**Task objective:** Needed from the data below: all lines that contain the word "tight".

-------- Input data --------

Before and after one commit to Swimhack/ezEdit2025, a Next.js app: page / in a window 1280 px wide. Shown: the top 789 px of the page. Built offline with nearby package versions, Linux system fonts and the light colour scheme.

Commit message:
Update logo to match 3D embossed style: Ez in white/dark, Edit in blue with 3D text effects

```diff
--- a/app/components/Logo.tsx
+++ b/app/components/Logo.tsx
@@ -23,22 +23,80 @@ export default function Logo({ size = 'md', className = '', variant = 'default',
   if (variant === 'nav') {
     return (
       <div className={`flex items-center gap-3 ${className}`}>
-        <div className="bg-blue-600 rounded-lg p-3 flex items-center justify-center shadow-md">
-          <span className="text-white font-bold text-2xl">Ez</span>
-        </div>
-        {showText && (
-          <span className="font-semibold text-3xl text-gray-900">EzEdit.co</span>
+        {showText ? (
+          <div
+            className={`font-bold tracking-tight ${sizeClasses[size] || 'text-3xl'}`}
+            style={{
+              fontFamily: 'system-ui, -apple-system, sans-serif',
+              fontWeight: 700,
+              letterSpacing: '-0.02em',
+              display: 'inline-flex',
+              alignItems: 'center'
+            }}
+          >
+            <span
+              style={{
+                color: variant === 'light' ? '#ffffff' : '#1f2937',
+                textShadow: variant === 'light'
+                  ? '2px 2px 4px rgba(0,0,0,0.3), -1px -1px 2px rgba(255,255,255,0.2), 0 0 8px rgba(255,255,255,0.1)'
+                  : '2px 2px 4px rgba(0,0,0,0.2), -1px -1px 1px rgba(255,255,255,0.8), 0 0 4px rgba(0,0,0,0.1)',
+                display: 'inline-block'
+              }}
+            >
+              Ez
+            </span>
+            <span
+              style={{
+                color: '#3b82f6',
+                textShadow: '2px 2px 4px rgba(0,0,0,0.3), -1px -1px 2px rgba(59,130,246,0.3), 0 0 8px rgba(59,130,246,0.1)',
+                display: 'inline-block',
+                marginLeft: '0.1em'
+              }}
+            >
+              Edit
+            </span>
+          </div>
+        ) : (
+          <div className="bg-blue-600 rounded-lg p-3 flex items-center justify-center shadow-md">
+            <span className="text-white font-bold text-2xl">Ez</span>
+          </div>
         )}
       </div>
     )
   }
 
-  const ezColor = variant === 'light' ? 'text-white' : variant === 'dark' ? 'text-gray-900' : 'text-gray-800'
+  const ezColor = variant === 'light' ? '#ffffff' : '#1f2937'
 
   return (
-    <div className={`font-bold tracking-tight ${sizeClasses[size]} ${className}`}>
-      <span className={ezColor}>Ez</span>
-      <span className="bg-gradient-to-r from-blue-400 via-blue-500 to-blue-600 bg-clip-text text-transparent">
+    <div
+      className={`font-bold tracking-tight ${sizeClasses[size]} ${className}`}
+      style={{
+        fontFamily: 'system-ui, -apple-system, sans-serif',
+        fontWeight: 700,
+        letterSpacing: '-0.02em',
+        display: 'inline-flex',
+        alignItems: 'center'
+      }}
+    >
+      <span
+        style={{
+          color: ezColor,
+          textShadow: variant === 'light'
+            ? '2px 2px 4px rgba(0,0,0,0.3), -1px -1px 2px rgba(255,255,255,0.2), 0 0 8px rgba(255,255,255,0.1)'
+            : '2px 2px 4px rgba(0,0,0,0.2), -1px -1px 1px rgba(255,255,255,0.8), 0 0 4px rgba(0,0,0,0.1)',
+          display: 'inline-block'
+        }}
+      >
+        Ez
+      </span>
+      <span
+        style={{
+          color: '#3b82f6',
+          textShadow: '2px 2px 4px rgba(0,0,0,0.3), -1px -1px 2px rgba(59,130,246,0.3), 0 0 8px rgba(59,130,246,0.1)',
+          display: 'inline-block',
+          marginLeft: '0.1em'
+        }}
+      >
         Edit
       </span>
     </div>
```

--------

**Task response:**
+            className={`font-bold tracking-tight ${sizeClasses[size] || 'text-3xl'}`}
-    <div className={`font-bold tracking-tight ${sizeClasses[size]} ${className}`}>
+      className={`font-bold tracking-tight ${sizeClasses[size]} ${className}`}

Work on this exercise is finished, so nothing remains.